= PROMPT =
When the string "light" is part of a line in the data below, report the whole line.

[Dataset records]
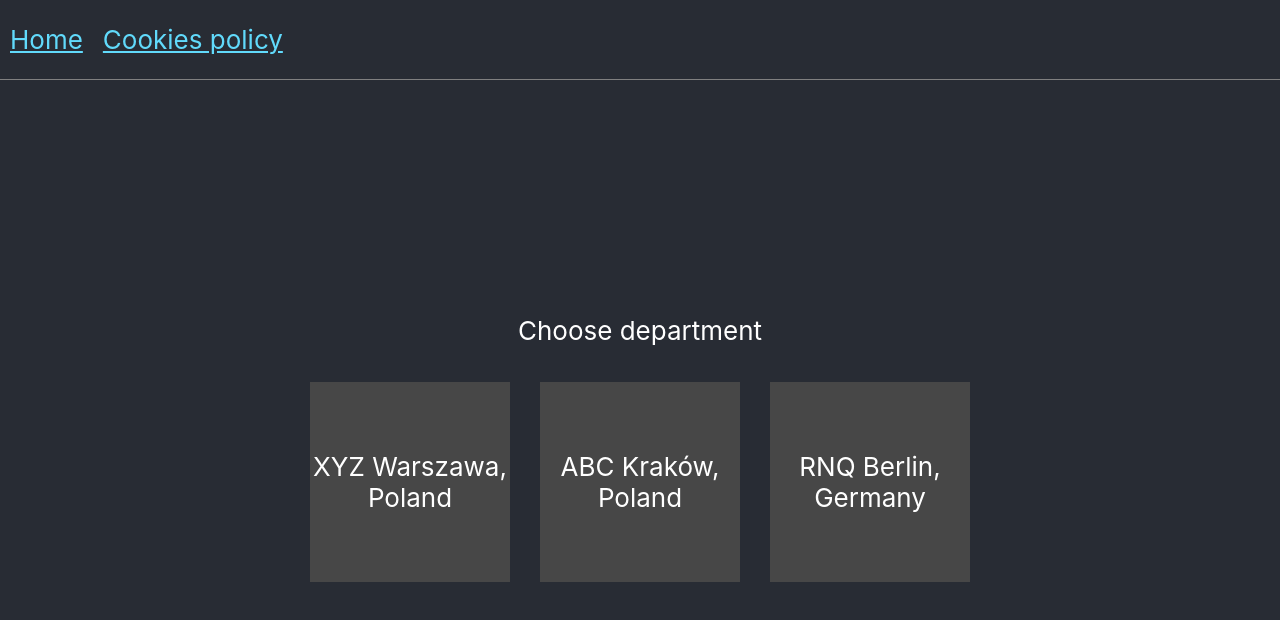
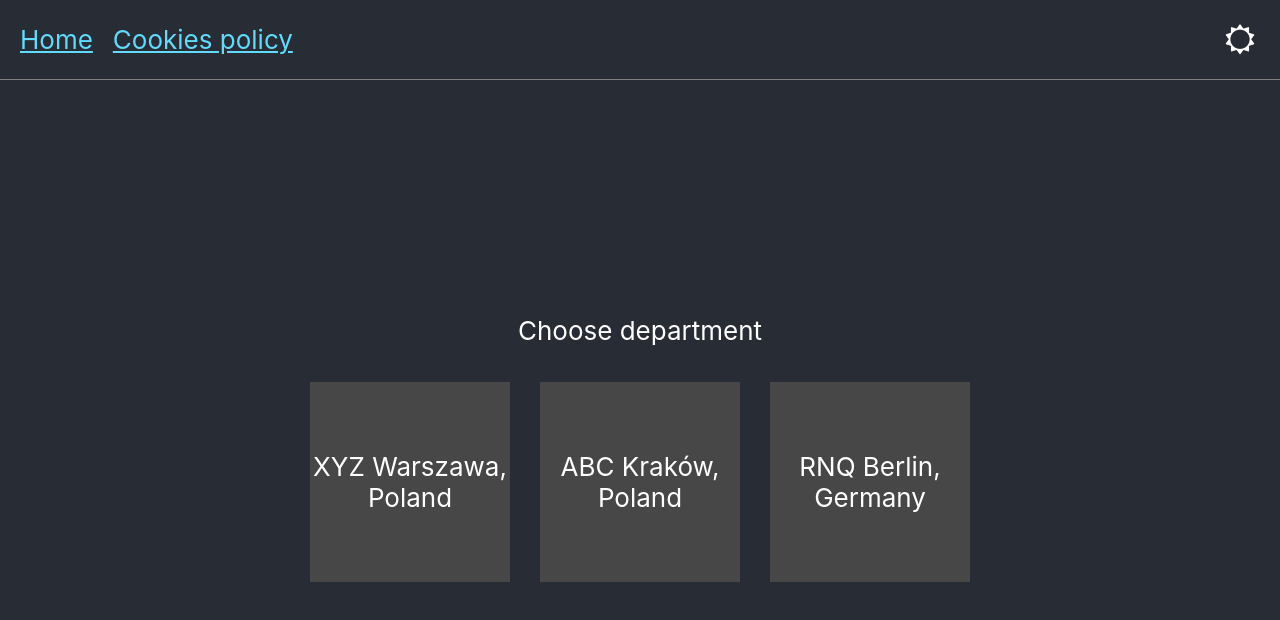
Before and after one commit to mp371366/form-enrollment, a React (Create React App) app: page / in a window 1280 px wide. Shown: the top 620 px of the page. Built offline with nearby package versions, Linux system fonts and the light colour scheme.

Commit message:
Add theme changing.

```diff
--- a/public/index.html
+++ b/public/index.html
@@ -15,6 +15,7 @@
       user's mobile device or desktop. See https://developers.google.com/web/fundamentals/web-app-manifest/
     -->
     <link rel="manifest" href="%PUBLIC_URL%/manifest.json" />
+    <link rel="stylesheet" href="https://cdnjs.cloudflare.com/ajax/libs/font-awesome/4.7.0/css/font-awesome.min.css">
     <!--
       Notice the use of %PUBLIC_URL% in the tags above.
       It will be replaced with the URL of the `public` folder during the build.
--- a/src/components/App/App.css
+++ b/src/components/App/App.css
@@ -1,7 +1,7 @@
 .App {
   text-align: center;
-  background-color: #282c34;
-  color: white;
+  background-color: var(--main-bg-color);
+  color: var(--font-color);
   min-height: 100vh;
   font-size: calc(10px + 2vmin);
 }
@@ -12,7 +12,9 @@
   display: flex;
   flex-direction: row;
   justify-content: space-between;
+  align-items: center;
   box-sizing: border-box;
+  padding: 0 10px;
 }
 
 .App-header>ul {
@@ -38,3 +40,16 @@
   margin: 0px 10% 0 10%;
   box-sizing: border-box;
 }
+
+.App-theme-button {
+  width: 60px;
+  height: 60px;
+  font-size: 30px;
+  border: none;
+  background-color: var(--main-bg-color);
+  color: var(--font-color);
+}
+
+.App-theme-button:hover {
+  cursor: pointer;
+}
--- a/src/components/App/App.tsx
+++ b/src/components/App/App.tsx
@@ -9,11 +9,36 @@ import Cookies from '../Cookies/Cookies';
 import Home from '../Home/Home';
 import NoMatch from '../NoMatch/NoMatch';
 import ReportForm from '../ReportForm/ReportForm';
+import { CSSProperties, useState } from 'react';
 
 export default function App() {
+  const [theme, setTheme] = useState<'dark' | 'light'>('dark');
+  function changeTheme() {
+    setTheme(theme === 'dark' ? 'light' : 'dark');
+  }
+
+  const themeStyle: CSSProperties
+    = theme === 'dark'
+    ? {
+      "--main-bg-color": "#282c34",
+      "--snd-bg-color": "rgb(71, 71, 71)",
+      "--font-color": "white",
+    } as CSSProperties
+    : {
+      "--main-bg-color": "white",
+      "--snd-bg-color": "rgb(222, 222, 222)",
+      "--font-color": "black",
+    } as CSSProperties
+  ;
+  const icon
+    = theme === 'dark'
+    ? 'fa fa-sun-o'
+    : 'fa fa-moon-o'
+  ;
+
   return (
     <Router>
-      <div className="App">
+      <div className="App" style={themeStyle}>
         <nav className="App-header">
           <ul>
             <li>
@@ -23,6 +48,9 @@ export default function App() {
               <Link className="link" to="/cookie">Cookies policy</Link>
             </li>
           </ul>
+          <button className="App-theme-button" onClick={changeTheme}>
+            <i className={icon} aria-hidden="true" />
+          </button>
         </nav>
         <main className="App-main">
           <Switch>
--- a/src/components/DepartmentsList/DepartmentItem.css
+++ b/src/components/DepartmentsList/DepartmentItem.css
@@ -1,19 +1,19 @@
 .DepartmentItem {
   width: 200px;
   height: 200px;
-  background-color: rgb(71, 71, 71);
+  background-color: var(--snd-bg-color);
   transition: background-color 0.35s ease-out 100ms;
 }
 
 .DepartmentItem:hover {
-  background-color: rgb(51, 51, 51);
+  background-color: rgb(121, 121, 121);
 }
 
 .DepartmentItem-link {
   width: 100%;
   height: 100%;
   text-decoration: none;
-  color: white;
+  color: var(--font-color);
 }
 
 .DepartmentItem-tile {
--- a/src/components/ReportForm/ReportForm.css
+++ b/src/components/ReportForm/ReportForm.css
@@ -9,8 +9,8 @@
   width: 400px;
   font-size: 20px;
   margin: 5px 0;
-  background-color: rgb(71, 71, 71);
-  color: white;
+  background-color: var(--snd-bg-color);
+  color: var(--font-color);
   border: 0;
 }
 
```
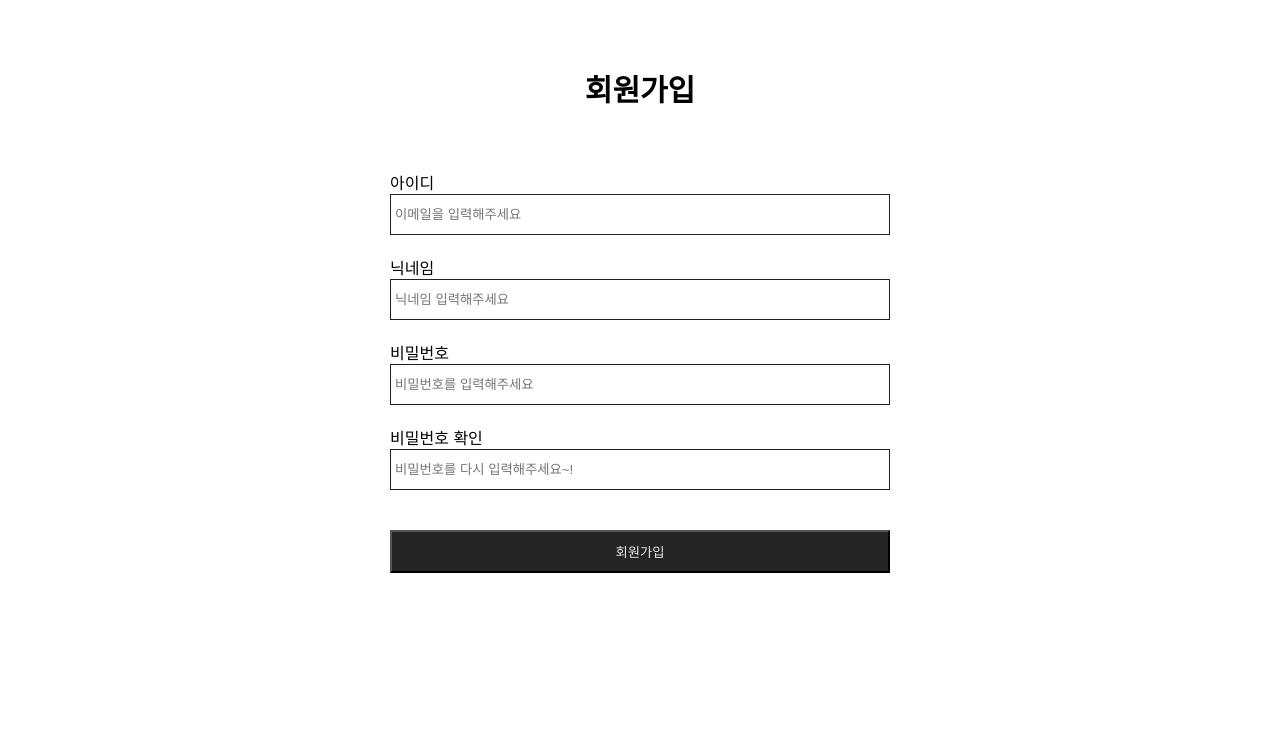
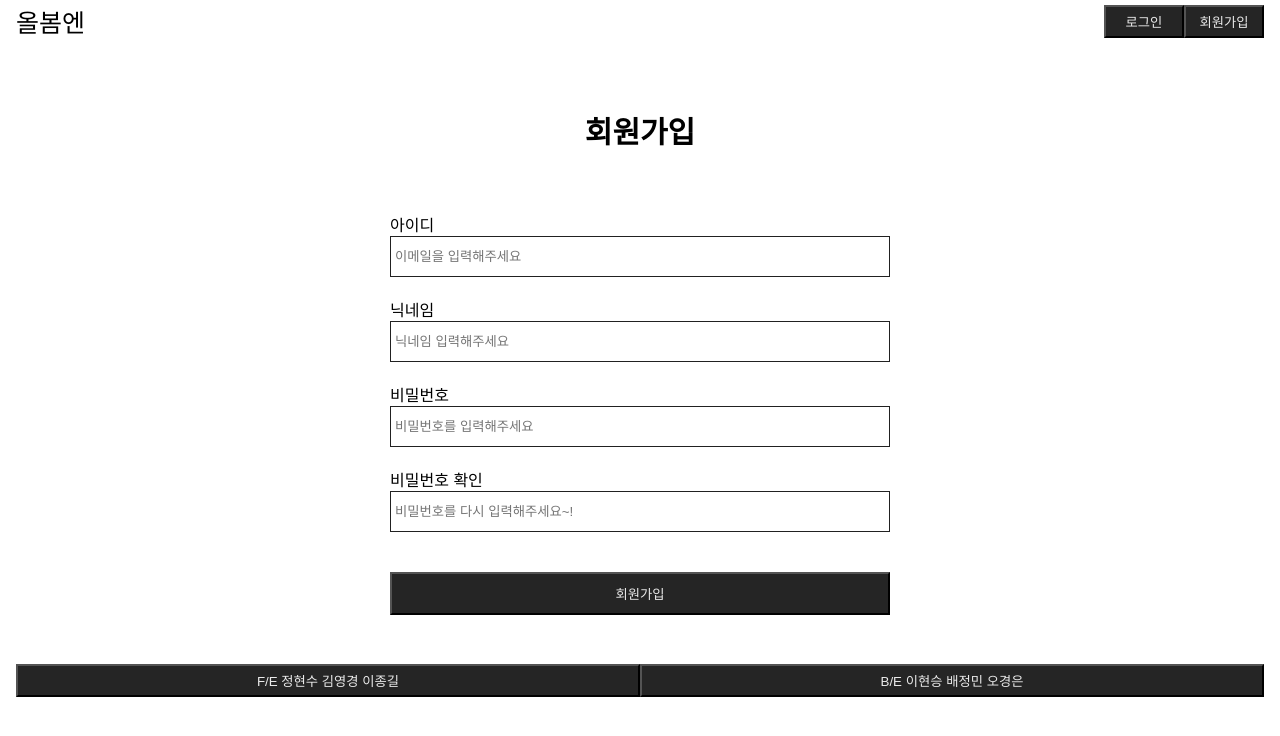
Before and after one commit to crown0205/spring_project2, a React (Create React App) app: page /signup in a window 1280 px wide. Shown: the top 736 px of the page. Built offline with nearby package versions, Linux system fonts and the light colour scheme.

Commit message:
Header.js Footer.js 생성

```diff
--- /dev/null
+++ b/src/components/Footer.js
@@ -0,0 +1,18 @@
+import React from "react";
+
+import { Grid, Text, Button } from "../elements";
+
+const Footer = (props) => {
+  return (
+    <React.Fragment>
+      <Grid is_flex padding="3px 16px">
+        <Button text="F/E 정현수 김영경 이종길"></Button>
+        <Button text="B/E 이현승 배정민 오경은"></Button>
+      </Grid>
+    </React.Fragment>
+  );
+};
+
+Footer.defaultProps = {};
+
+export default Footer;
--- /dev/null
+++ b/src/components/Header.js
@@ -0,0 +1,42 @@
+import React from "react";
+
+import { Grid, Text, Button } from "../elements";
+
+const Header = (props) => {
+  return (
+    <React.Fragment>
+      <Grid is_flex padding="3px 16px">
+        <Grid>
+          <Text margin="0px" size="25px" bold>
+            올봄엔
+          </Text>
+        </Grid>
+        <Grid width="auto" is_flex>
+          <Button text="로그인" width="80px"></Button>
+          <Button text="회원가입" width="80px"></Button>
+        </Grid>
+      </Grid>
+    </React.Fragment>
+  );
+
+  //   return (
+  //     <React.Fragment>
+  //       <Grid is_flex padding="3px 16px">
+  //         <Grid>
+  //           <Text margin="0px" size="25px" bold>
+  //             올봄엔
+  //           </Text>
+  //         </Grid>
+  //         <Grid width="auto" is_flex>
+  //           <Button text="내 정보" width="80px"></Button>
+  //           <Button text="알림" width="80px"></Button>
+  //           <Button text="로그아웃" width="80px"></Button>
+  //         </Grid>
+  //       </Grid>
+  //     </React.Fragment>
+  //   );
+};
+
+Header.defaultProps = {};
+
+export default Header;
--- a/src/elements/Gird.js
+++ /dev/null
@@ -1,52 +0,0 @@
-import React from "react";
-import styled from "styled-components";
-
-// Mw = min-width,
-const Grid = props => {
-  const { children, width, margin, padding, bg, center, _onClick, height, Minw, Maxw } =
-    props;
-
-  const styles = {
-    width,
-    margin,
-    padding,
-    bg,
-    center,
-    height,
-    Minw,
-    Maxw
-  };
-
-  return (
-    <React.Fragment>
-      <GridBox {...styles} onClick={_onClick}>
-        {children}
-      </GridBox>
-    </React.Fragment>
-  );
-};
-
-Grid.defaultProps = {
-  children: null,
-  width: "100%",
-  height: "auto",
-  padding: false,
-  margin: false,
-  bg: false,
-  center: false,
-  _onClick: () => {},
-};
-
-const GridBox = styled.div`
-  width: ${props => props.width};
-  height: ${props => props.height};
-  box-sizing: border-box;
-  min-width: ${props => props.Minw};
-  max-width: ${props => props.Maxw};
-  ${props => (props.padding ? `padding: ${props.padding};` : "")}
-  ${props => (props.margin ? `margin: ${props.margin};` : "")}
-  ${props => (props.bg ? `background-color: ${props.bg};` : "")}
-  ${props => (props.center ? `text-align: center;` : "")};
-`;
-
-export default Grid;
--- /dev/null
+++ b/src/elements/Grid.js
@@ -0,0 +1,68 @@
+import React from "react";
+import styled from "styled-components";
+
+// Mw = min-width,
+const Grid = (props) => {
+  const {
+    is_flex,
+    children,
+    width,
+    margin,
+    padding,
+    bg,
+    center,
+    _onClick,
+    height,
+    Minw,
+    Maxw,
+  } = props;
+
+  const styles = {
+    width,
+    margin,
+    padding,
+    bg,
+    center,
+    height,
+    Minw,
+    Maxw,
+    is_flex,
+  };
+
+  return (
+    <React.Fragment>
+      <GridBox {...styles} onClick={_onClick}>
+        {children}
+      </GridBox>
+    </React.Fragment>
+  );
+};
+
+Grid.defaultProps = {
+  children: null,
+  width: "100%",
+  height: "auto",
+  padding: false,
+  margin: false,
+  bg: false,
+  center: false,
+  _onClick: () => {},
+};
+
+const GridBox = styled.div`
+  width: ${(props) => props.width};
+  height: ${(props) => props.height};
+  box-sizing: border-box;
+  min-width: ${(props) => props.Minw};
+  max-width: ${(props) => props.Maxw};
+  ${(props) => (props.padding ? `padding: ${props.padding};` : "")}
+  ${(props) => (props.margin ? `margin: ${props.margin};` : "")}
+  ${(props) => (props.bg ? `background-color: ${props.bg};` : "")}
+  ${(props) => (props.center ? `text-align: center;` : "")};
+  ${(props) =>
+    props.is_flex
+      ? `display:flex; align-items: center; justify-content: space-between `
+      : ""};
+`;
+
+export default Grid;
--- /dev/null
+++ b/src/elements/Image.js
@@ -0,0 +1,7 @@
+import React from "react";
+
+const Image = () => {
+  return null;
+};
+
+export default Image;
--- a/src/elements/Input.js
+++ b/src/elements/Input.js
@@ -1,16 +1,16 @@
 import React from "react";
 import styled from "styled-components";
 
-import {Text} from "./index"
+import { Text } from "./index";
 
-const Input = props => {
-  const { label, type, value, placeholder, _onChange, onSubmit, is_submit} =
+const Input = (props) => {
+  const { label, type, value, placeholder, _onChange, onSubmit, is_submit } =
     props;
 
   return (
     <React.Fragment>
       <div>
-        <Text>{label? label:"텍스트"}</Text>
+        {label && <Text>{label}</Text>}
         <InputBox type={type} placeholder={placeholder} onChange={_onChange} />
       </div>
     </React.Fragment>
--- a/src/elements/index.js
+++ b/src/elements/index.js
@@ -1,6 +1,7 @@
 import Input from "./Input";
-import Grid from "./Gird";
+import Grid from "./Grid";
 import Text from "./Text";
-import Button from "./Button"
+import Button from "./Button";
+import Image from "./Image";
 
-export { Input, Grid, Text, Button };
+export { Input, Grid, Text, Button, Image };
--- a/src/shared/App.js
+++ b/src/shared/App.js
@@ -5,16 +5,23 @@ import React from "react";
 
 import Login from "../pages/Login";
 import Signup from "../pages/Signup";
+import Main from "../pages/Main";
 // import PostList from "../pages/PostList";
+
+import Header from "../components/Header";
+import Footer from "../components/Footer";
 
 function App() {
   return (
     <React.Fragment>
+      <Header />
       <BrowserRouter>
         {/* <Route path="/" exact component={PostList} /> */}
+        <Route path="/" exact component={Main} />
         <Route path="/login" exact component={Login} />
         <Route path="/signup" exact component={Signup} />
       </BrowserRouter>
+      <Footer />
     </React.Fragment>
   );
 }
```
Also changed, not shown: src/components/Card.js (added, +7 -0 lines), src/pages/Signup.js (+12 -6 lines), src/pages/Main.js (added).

= ANSWER =
Before and after one commit to mp371366/form-enrollment, a React (Create React App) app: page / in a window 1280 px wide. Shown: the top 620 px of the page. Built offline with nearby package versions, Linux system fonts and the light colour scheme.
+  const [theme, setTheme] = useState<'dark' | 'light'>('dark');
+    setTheme(theme === 'dark' ? 'light' : 'dark');
Before and after one commit to crown0205/spring_project2, a React (Create React App) app: page /signup in a window 1280 px wide. Shown: the top 736 px of the page. Built offline with nearby package versions, Linux system fonts and the light colour scheme.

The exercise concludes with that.